Side One: Mint Minus Minus
Side Two: Mint Minus Minus
- An early Verve stereo pressing with superb Double Plus (A++) grades or BETTER from start to finish
- Rich, solid bass; you-are-there immediacy; energy and drive; instruments that are positively jumping out of the speakers - add it all up and you can see that this copy had the sound we were looking for
- Which wouldn't mean much if the music wasn't swingin,' but it is - every track shows just how good this trio was in 1962
- Credit engineer Bob Simpson, the man behind the legendary Belafonte at Carnegie Hall live recording from a couple of years before

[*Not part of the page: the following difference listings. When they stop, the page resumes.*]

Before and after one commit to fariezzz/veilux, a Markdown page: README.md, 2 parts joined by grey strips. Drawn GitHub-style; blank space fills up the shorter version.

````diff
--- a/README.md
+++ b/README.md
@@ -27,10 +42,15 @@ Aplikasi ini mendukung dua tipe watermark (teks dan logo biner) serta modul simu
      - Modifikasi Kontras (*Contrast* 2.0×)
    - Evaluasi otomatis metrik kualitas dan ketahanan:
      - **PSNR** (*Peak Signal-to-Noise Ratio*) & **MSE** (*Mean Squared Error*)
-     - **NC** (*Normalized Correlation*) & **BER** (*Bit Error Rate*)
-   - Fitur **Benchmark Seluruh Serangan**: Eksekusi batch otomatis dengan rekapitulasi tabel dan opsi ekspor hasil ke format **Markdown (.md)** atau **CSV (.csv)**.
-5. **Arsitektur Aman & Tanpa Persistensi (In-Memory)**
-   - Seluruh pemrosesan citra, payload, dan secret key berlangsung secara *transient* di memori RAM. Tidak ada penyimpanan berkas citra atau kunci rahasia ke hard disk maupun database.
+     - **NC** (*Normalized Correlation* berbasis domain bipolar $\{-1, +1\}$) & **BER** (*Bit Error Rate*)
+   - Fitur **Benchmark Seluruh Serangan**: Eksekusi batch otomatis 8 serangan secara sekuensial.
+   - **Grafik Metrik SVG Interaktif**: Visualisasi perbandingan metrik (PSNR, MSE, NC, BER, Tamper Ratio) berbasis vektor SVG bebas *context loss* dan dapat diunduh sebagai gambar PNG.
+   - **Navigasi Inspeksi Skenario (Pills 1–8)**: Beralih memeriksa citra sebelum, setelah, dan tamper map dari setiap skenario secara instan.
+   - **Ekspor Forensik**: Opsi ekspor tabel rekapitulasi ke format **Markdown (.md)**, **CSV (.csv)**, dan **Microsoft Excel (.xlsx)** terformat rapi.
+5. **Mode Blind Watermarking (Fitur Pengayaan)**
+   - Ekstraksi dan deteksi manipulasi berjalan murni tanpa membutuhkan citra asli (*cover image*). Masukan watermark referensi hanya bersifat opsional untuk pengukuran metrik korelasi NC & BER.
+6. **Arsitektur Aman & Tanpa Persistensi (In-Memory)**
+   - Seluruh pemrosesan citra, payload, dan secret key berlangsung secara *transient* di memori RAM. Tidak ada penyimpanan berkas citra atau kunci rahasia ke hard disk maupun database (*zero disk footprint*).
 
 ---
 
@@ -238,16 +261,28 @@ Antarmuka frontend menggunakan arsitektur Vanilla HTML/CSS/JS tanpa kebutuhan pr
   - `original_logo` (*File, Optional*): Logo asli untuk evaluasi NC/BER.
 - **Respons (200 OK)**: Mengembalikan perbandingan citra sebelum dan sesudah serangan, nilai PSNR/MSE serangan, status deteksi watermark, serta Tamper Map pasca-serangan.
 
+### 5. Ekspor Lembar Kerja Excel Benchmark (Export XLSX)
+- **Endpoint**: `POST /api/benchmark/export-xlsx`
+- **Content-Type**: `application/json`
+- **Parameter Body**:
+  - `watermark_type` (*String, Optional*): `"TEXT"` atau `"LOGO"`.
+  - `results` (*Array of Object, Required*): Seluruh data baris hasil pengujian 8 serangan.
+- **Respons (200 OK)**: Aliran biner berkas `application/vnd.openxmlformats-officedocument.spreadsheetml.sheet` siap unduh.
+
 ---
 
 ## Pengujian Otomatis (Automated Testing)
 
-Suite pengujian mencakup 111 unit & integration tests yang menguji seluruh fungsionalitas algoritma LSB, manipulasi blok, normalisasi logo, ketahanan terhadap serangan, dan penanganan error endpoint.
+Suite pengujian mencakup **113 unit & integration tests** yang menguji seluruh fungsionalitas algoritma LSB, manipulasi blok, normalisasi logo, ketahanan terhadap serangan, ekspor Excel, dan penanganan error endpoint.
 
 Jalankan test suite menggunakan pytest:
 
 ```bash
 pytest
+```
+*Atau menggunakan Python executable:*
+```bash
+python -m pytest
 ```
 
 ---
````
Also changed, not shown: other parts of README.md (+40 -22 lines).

- An absolute Must Own - for sound and music, this is our pick for The Best Oscar Peterson Album of All Time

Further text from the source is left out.